“This was my cold-weather project,” he said. After retiring from MCC in 2009 he moved to Lincoln where one of his first warm-weather projects was restoring a 1956 Chevy.
Burkey attended MCC when there was an abundance of students enrolling in college in part because of the Vietnam war and deferments for full-time students. At that time the McCook College only had McMillen Hall and True Hall for classrooms. To handle all the “extra students” the college opened an annex at the old YMCA.
Burkey came to McCook from Bartley and after exploring several career options, including mortuary sciences, he recalls the exact moment when his career came into focus.
“I was in a class the college annexed at the YMCA, and my speech teacher, Mrs. Crosby, asked me late in my sophomore year what I was going to do. I said I didn’t know. She said, ‘You need to be a teacher,'" Burkey recalled.
He took her advice and was involved in education for 40 years. He received his bachelor's degree at Kearney State College in Speech, Theater and Social Sciences and also received a master's in Speech Communication.
He spent nine years teaching in Shelton and Holdrege before getting his second master's degree in school administration. He spent four years as principal at Wymore then received his specialist's degree in administration at Kearney and took a job as superintendent at Perkins County in Grant where he spent 16 years. In 1998, he applied for the superintendent position at McCook High School which gave him the opportunity to come back and be closer to family.

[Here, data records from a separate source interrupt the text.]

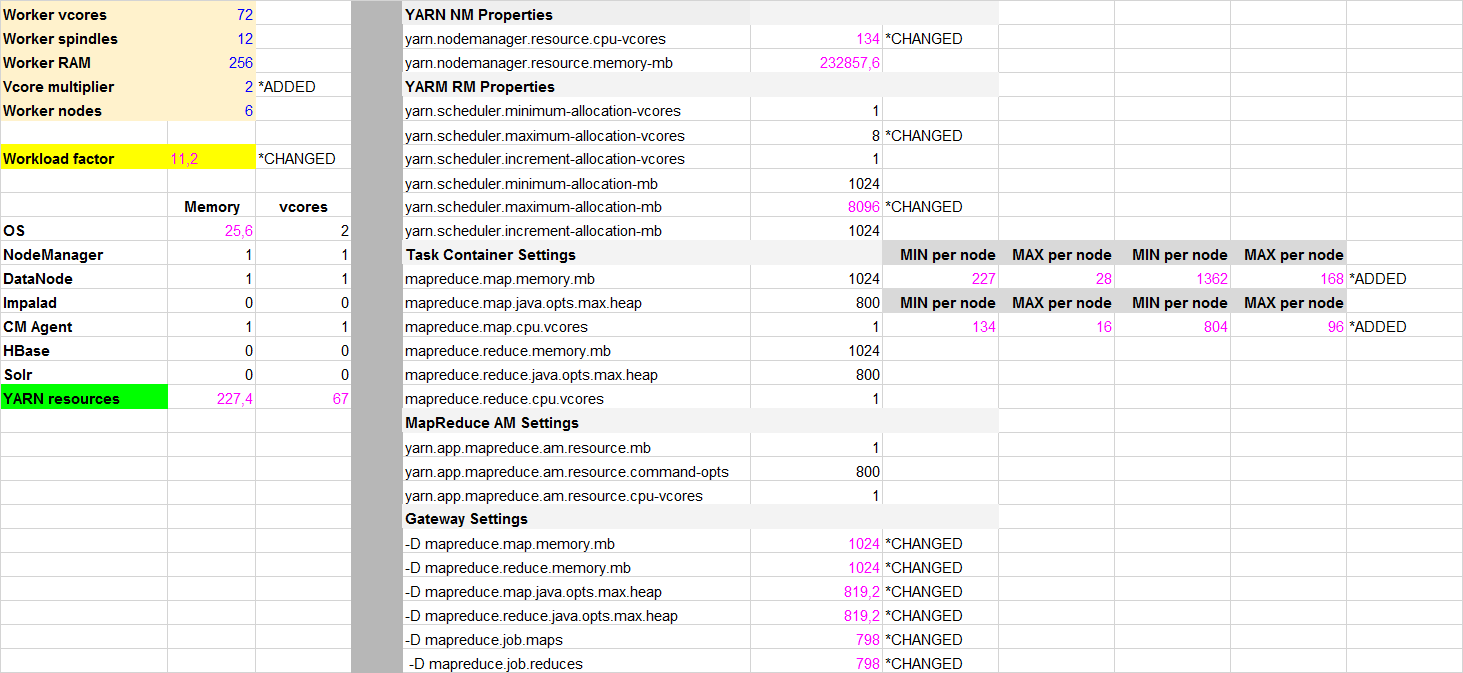
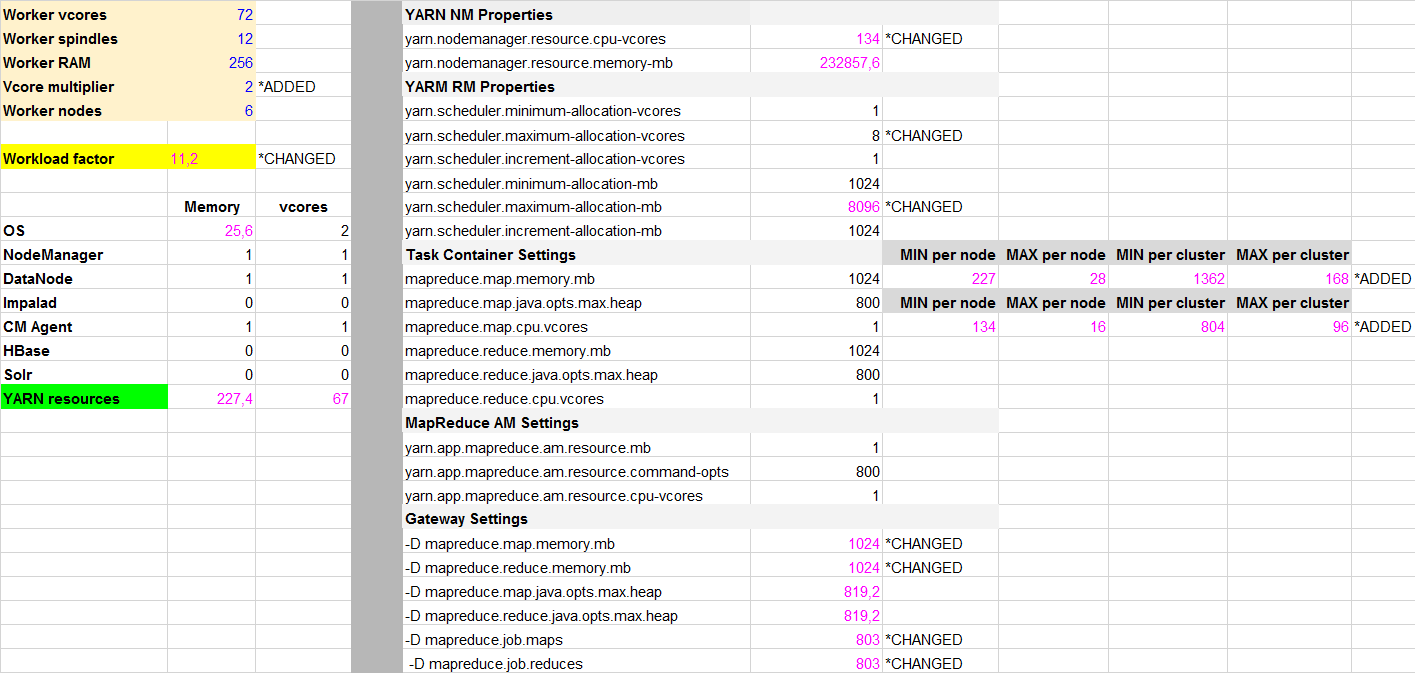
Tracking work on resources labs

diff --git a/resources/labs/0_YarnCalcs.md b/resources/labs/0_YarnCalcs.md
@@ -1,14 +1,16 @@
 #YARN/RM Lab: Doing the Math
 
-* Motivation: My goal was to identify maximum number of containersr that could run in parallel during terasort and teragen tests*
+_Motivation: My goal was to identify maximum number of containers that could run in parallel during terasort and teragen tests._
 **Lab assumptions:**
-  - No more than one MR job will run at any time (FIFO scheduler style :) )
-  - Settings are optimized for artificial teragen tests only
-  - I assume that value in Worker vcores represents physical cores
+- No more than one MR job will run at any time (FIFO scheduler style :) )
+- Settings are optimized for artificial teragen tests only
+- I assume that value in Worker vcores represent physical cores
 
 ## Changes to calculation sheet
 <center><img src="1_YARNCalcs.png" /></center>
+
 *Values/Formulas I changed are marked as CHANGED*
+
 *Values/Formulas I added are marked as ADDED*
 
 - **Vcore multiplier:** I added vcore multiplier to calculate yarn.nodemanager.resource.cpu-vcores. This could be higher than number of physical cores and some workloads may benefit from it.
@@ -25,7 +27,9 @@
 ## Workload explanation
 
 804 containers could run in parallel on given cluster.
+
 Vcores per spindle ratio is very high and any write heavy tasks like Teragen will probably end with CPU stuck at io_wait.
+
 This setup may work much better for computation tasks (deep learning, simulations, etc.).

In June of 2002 Burkey started his job as MCC Physical Resource Director and continued through October of 2009. He was at the center of major renovations at most every building on campus – including most notably major improvements at McMillen Hall with the establishment of the Hormel Family Technology Center for Business and Industry; construction of the black box theater, new music labs, and dedicated space for EMT programs in Tipton Hall; the addition of a Graphic Design program in Wrightstone, and the expansion of the Center for Applied Science and Technology (CAST) at 112 E. Second, in McCook.
Following original blueprints and photos, he built each of the 10 buildings, one at a time. He said True Hall was the most difficult one to recreate because it had so many odd juts and additions over the years.

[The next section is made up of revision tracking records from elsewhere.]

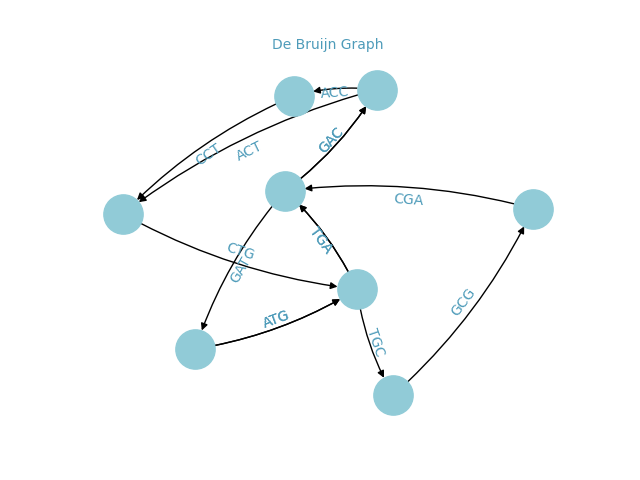
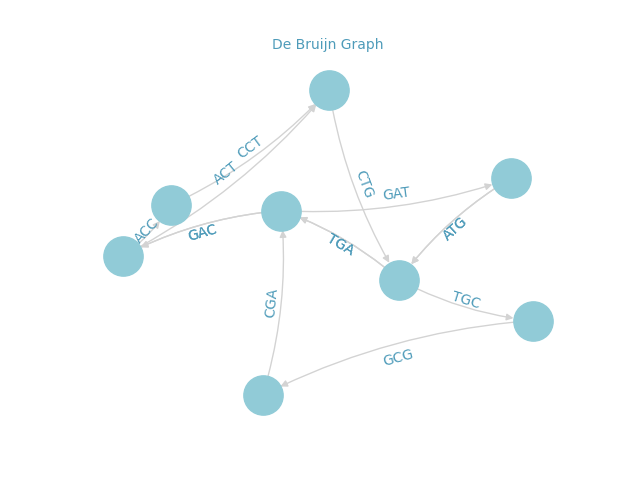
-- SA test 1

diff --git a/src/SA.py b/src/SA.py
@@ -1,0 +1,99 @@
+'''
+simulated annealing on graph to solve hamiltonian path problem
+'''
+
+import networkx as nx
+import numpy as np
+import random
+import matplotlib.pyplot as plt
+
+from utils import *
+
+class SA:
+    '''
+    -- Simulated Annealing class --
+    -------------------------------
+    
+    Simulated Annealing algorithm to solve the Hamiltonian Path problem on a graph
+    
+    * graph: a networkx.DiGraph instance
+    * T: initial temperature
+    * alpha: cooling rate
+    * n_iter: number of iterations
+    * verbose: print the progress of the algorithm
+    '''
+    
+    def __init__(self, graph, T=1, alpha=0.99, n_iter=1000):
+        self.graph = graph
+        self.T = T
+        self.alpha = alpha
+        self.n_iter = n_iter
+        # self.verbose = verbose
+        
+    def __acceptance_probability(self, old_cost, new_cost, T):
+        '''
+        formula: e^((old_cost - new_cost) / T)
+        probability of accepting a new path (should be better than the old one <=> lower cost)
+        if cost difference is positive, 
+        '''
+        diff = old_cost - new_cost
+        return np.exp((diff) / T)
+        # -- note while debugging: 
+        #      1. we will only consider cases where diff is positive in the algo
+        #      2. the greater the difference (more positive), the higher 
+    
+    def __cost(self, path):
+        '''
+        cost function: sum of the weights of the edges in the path 
+        will also penalize going thoug a node several times
+        '''
+        total_cost = 0
+        for i in range(len(path) - 1):
+            edge_weight = self.graph[path[i]][path[i+1]]['weight']
+            total_cost += edge_weight
+        
+        visited = set()
+        penalty = 0
+        penalty_weight = max(total_cost, 1) * 10 
+
+        for node in path:
+            if node in visited:
+                penalty += penalty_weight 
+            visited.add(node)
+
+        return total_cost + penalty 
+
+    def __anneal(self):
+        '''
+        -- simulated annealing --
+        --------------------------
+        
+        main simulated annealing algorithm
+        '''
+        # -- random initialization
+        path = list(self.graph.nodes)
+        random.shuffle(path)
+        old_cost = self.__cost(path)
+        best_path = path.copy()
+        best_cost = old_cost
+        T = self.T
+        
+        for i in range(self.n_iter):
+            new_path = path.copy()
+            i, j = random.sample(range(len(path)), 2)
+            new_path[i], new_path[j] = new_path[j], new_path[i]
+            new_cost = self.__cost(new_path)
+            
+            if new_cost < old_cost or random.random() < self.__acceptance_probability(old_cost, new_cost, T): 
+                path = new_path
+                old_cost = new_cost
+                
+            if new_cost < best_cost:
+                best_path = path.copy()
+                best_cost = new_cost
+                
+            T=T*self.alpha
+            
+            print(f'iteration {i} - cost: {best_cost} - temperature: {T}')
+        
+        return best_path, best_cost

diff --git a/src/utils.py b/src/utils.py
@@ -1,5 +1,8 @@
-'''Utility functions for graph construction'''
+'''Utility functions for graph construction and model eval'''
 
+from Bio import pairwise2
+import pandas as pd
+from IPython.display import display
 
 def suffix(kmer):
     return kmer[1:]
@@ -60,3 +63,29 @@ def kmerize(kmers):
 def split_into_kmers(dna_string, k):
     kmers = [dna_string[i:i+k] for i in range(len(dna_string) - k + 1)]
     return kmers
+
+def evaluate_modeled_sequence(real_seq, graph_modeled_seq):
+    '''
+    evaluates how good the modeled seq is compared to the real seq (testing), using needleman-wunsch for alignment
+    display a df of parameters used in accuracy computation
+    param: 
+        real_seq: str, true sequence
+        graph_modeled_seq: str, predicted sequence
+    return:
+        accuracy: float, accuracy of the prediction which is defined based on length of the real sequence, gaps and mismatches
+    '''
+    len_real_seq = len(real_seq)
+    len_graph_seq = len(graph_modeled_seq)
+
+    aln = pairwise2.align.globalxx(real_seq, graph_modeled_seq, one_alignment_only=True)[0]
+    aligned_real_seq, aligned_graph_seq, score, begin, end = aln
+
+    gaps = aligned_real_seq.count('-') + aligned_graph_seq.count('-')
+    mismatches = sum(1 for i in range(len(aligned_real_seq)) if aligned_real_seq[i] != aligned_graph_seq[i])
+    accuracy = (len_real_seq - gaps - mismatches) / len_real_seq
+
+    df=pd.DataFrame({'real_seq':[len_real_seq],'graph_seq':[len_graph_seq],'gaps':[gaps],'mismatches':[mismatches],'accuracy':[accuracy]})
+    display(df)
+
+
+    return accuracy

diff --git a/src/DBG.py b/src/DBG.py
@@ -67,7 +67,7 @@ class DBGraph(nx.MultiDiGraph):
         fig.patch.set_alpha(0)  
         ax.set_facecolor("none")  
         labels = nx.get_edge_attributes(self, 'label')
-        nx.draw(self, pos, with_labels=False, node_size=800, node_color="#91CBD7", connectionstyle='arc3, rad = 0.1')
+        nx.draw(self, pos, with_labels=False, node_size=800, node_color="#91CBD7", connectionstyle='arc3, rad = 0.1', edge_color='lightgrey')
         nx.draw_networkx_edge_labels(self, pos, edge_labels=labels, font_color='#4E9BB9', font_size=10, bbox=dict(facecolor='none', edgecolor='none'))
         plt.show()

Burkey said his fellow classmates, instructors, staff and later his colleagues – and those that came before and after him – have helped form and develop what he believes to be one of the college's greatest assets: tradition.
"It starts with that one-on-one contact, things like people reaching out to make someone feel welcome. It never stops, and it extends throughout the community and not just from people working for the college,” Burkey said when he retired in 2009. “It's a pride thing, community wide, and it is genuine. This area embraces its proud college tradition and has taken ownership like few community colleges do."
While Burkey surprised the college with the gift Rippen assured him his model is greatly appreciated, and staff will find an appropriate way to prominently display and maintain his love of the college and its history.